ALS is a shortcut for amyotrophic lateral sclerosis. This is a progressive nervous system disease (it is also known as neurological disease) which destroys nerve cells and causes disability. This disease is also known as Lou Gehrig’s disease which was famous baseball player that was diagnosed with this disease. The amyotrophic lateral sclerosis is a type of motor neuron disease in which nerve cells gradually break down and die. Many doctors do not know the cause for ALS. In some cases, ALS is inherited . This condition often begins with muscle twitching and weakness in a limb or with a slurred speech. ALS can affect the control of muscles which are needed to move, breathe, eat and speak. There is not cure for ALS and eventually it can be fatal.
Symptoms of ALS
Here are early signs and symptoms of ALS :
- Difficulty holding your head up or keeping good posture
- Muscle cramps and twitching in your arms, shoulders and tongue
- Slurred speech or trouble swallowing
- Hand weakness or clumsiness
- Weakness in your leg, feet or ankles
- Tripping and falling
- Difficulty walking or doing your normal daily activities
This disease often starts in limbs, feet or hands and it spreads to other parts of the body. When the ALS is progressing, then the nerve cells are destroying and the muscles progressively are weakening. This can affect breathing, speaking, swallowing and chewing. This disease is not affecting your bladder or bowel control, your thinking ability or your sense. Also it is possible to stay actively involved with your family and friends.
Causes of ALS
In 5 – 10% of cases this disease is inherited but in other cases the cause for ALS is not known. Doctors are studying several possible causes of this disease, including:
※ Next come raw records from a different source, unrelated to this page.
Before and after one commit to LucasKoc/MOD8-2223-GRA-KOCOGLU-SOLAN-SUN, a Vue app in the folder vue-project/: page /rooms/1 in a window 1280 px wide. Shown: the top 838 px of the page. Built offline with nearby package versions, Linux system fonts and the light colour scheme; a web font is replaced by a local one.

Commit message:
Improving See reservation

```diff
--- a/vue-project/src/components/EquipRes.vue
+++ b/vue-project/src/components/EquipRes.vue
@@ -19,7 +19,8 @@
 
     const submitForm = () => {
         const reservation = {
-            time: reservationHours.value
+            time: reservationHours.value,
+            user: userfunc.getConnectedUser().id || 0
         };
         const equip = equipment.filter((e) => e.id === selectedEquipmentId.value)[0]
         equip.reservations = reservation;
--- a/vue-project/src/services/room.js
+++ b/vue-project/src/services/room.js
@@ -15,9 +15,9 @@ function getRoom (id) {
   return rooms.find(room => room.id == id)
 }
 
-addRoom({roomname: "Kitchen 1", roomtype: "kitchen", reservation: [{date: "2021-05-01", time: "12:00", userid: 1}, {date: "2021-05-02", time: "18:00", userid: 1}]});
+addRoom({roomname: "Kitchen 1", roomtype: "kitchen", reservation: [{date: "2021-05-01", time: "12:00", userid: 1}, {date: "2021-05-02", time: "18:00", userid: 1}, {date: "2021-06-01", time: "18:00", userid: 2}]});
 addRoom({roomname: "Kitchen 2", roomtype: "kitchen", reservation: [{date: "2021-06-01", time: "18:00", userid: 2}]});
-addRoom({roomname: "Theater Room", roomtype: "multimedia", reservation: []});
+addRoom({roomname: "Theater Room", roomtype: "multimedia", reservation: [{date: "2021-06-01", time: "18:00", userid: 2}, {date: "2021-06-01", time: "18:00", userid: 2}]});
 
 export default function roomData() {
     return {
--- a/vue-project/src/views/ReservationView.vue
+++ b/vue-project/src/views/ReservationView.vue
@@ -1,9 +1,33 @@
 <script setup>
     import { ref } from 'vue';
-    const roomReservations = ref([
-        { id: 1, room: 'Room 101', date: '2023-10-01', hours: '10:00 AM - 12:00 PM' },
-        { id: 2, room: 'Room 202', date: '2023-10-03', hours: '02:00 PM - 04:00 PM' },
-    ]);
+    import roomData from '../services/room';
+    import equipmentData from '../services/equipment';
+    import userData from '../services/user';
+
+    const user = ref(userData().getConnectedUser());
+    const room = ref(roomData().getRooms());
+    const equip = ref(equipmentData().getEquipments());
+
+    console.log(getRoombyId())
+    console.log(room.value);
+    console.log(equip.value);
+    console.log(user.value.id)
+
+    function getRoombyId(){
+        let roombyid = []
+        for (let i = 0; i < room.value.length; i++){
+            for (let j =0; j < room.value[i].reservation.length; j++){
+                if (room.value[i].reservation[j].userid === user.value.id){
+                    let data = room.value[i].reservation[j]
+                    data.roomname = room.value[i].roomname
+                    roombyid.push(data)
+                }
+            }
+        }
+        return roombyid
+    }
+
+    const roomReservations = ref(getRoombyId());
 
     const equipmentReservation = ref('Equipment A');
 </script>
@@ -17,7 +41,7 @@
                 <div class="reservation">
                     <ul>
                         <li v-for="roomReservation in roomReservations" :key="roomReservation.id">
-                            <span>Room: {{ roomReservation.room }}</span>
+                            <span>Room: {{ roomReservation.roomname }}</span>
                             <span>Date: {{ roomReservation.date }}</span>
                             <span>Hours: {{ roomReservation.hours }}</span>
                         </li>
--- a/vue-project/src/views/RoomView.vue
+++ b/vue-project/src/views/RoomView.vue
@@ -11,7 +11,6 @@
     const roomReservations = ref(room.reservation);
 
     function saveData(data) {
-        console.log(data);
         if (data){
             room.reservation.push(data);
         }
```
- The protein mishandling: There are some studies in which are said that the mishandled proteins within the nerve cells can lead to a gradual accumulation of abnormal forms of these proteins in the cells and this will destroy the nerve cells .
- Disorganized immune response: There are some cases when the immune system of some person is attacked by his or her body’s normal cells and this could lead to the death of nerve cells.
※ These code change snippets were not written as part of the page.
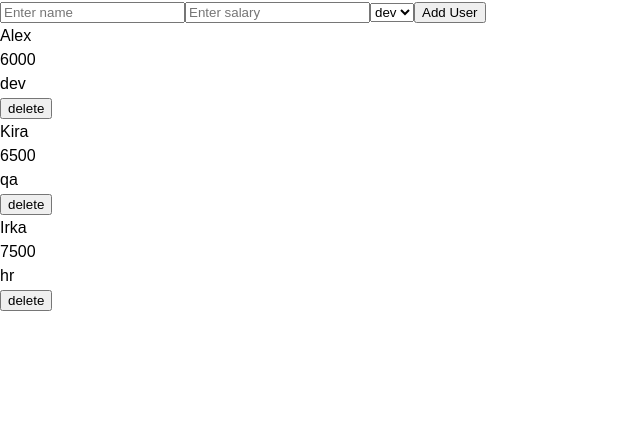
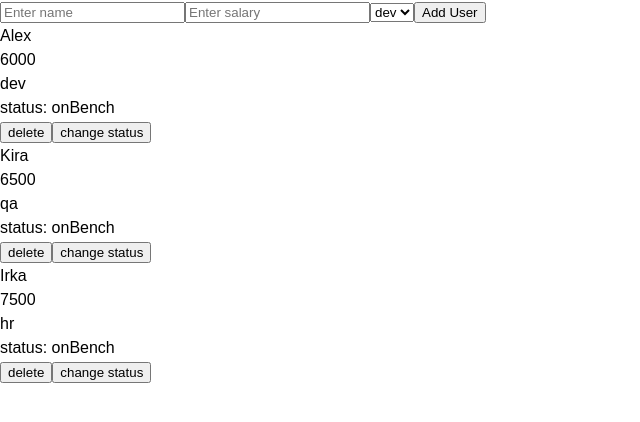
Before and after one commit to IamLoren/practice-REACT, a React (Create React App) app: page / in a window 1280 px wide. Shown: the top 422 px of the page, without its empty margins (0-640 px from the left). Built offline with nearby package versions, Linux system fonts and the light colour scheme.

Commit message:
solution-change

```diff
--- a/src/App.js
+++ b/src/App.js
@@ -1,5 +1,5 @@
-import React from 'react'
-import { Users } from './components/Users/Users'
+import React from "react";
+import { Users } from "./components/Users/Users";
 
 //Plan
 // 1. Створити компонент для Users - [x] - Oleh
@@ -16,36 +16,36 @@ import { Users } from './components/Users/Users'
 export class App extends React.Component {
   state = {
     users: [
-			{ name: 'Alex', salary: 6000, id: 1, position: 'dev' },
-			{ name: 'Kira', salary: 6500, id: 2, position: 'qa' },
-			{ name: 'Irka', salary: 7500, id: 3, position: 'hr' },
+      { name: "Alex", salary: 6000, id: 1, position: "dev", status: "onBench" },
+      { name: "Kira", salary: 6500, id: 2, position: "qa", status: "onBench" },
+      { name: "Irka", salary: 7500, id: 3, position: "hr", status: "onBench" },
     ],
-		positions: ['dev', 'qa', 'hr'],
-		name: '',
-		salary: '',
-		position: '',
-	}
+    positions: ["dev", "qa", "hr"],
+    name: "",
+    salary: "",
+    position: "",
+  };
 
   handleChangeSelect = ({ target }) => {
-		this.setState({ position: target.value })
-	}
-	handleDellUser = id => {
-		this.setState(prevState => ({
-			users: prevState.users.filter(user => user.id !== id),
-		}))
-	}
+    this.setState({ position: target.value });
+  };
+  handleDellUser = (id) => {
+    this.setState((prevState) => ({
+      users: prevState.users.filter((user) => user.id !== id),
+    }));
+  };
 
   handleChange = ({ target }) => {
-		const { name, value } = target
-		this.setState({ [name]: value })
-	}
+    const { name, value } = target;
+    this.setState({ [name]: value });
+  };
 
   handleAddUser = () => {
     if (!this.state.name || !this.state.salary) {
-			return
+      return;
     }
 
-		this.setState(prevState => ({
+    this.setState((prevState) => ({
       users: [
         ...prevState.users,
         {
@@ -53,29 +53,53 @@ export class App extends React.Component {
           name: prevState.name,
           salary: prevState.salary,
           position: prevState.position,
+          status: "onBench",
         },
       ],
-			name: '',
-			salary: '',
-		}))
-	}
+      name: "",
+      salary: "",
+    }));
+  };
+
+  handleChangeStatus = (id) => {
+    const newArr = this.state.users.map((user) =>
+      user.id === id
+        ? { ...user, status: user.status === "onBench" ? "onWork" : "onBench" }
+        : user
+    );
+    this.setState({ users: newArr });
+  };
 
   render() {
-		const { users, name, salary, positions } = this.state
+    const { users, name, salary, positions } = this.state;
     return (
       <div>
-				<input name='name' value={name} onChange={this.handleChange} placeholder='Enter name'></input>
-				<input name='salary' value={salary} onChange={this.handleChange} placeholder='Enter salary'></input>
+        <input
+          name="name"
+          value={name}
+          onChange={this.handleChange}
+          placeholder="Enter name"
+        ></input>
+        <input
+          name="salary"
+          value={salary}
+          onChange={this.handleChange}
+          placeholder="Enter salary"
+        ></input>
         <select onChange={this.handleChangeSelect}>
-					{positions.map(el => (
+          {positions.map((el) => (
             <option key={el} value={el}>
               {el}
             </option>
           ))}
         </select>
         <button onClick={this.handleAddUser}>Add User</button>
-				<Users usersInfo={users} delUser={this.handleDellUser} />
+        <Users
+          usersInfo={users}
+          delUser={this.handleDellUser}
+          handleChangeStatus={this.handleChangeStatus}
+        />
       </div>
-		)
+    );
   }
 }
--- a/src/components/SingleUser/SingleUser.jsx
+++ b/src/components/SingleUser/SingleUser.jsx
@@ -1,14 +1,26 @@
 import React from "react";
 
-export const SingleUser = ({ id, name, salary, position, delUser }) => {
+export const SingleUser = ({
+  id,
+  name,
+  salary,
+  position,
+  status,
+  delUser,
+  handleChangeStatus,
+}) => {
   return (
     <li>
       <div>
         <p>{name}</p>
         <p>{salary}</p>
         <p>{position}</p>
+        <p>status: {status}</p>
       </div>
-      <button type="button" onClick={() => delUser(id)}>delete</button>
+      <button type="button" onClick={() => delUser(id)}>
+        delete
+      </button>
+      <button onClick={() => handleChangeStatus(id)}>change status</button>
     </li>
   );
 };
--- a/src/components/Users/Users.jsx
+++ b/src/components/Users/Users.jsx
@@ -1,12 +1,17 @@
 import React from "react";
 import { SingleUser } from "../SingleUser/SingleUser";
 
-export const Users = ({ usersInfo, delUser }) => {
+export const Users = ({ usersInfo, delUser, handleChangeStatus }) => {
   return (
     <>
       <ul>
         {usersInfo.map((item) => (
-          <SingleUser key={item.id} {...item} delUser={delUser} />
+          <SingleUser
+            key={item.id}
+            {...item}
+            delUser={delUser}
+            handleChangeStatus={handleChangeStatus}
+          />
         ))}
       </ul>
     </>
```
Lines whose indentation alone changed are shown as unchanged.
- Chemical imbalance: It is known that those people who suffer from ALS have higher than normal levels of glutamate which is chemical messenger in the brain, around the nerve cells in the spinal fluid. It is known that too much glutamate can be toxic to some nerve cells.
- Gene mutation: There are some studies in which are said that many genetic mutations which can lead to inherited ALS and this is causing nearly the same symptoms as the noninherited form .
Risk factors of ALS
Here are some factors which can increase your risk of ALS:
- Genetics: There are some studies in which are examined the entire human genome (genomewide association studies) and it was found many similarities in the genetic variations of people who have familial ALS and some people who have noninherited ALS. These genetic variations are increasing the risk of people for getting ALS. 
- Sex: It is known that before the age of 65, slightly more men are developing ALS compared to women. After the age 70 this sex difference disappears.
- Age: As we are getting older, the risk for ALS is increasing. ALS is most common between the ages of 40 and 60.
- Heredity: There are some studies in which are said that 5 – 10% of people who suffer from ALS have inherited it (also known as familial ALS). In most people who suffer from familial ALS, their children are having 50 – 50 chance of developing it.
Also environmental factors could trigger ALS, such as
- Military service: In the recent studies are said that those people who have served in the military are having increased risk of getting ALS. It is not known what about military service can trigger the development of this disease. This can include exposure to certain chemicals or metals, intense exertion, viral infections and traumatic injuries. 
- Environmental toxin exposure: There are some studies in which are said that the exposure to lead or other substances at home or in the workplace can lead to ALS.
- Smoking: This is one of the biggest triggers for ALS. Women who smoke have more chances of getting ALS, especially after menopause.
 NHS. Genetic link for motor neurone disease. 2008.
 Genetics Home Reference. Amyotrophic lateral sclerosis. Retrieved from ghr.nlm.nih.gov/condition/amyotrophic-lateral-sclerosis
 Science Mission. Mitochondrial localization of a RNA binding protein is required for neuronal toxicity in ALS. 2016. Retrieved from sciencemission.com/site/index.php?page=news&type=view&id=health-science%2Fmitochondrial_2
 Conicella AE, Zerze GH, Mittal J, Fawzi NL. ALS Mutations disrupt phase separation mediated by α-helical structure in the TDP-43 low-complexity C-terminal domain. Structure. 2016.
 Weisskopf MG, O’Reilly EJ, McCullough ML, et al. Prospective study of military service and mortality from ALS. Neurology. 2005;64(1):32-7.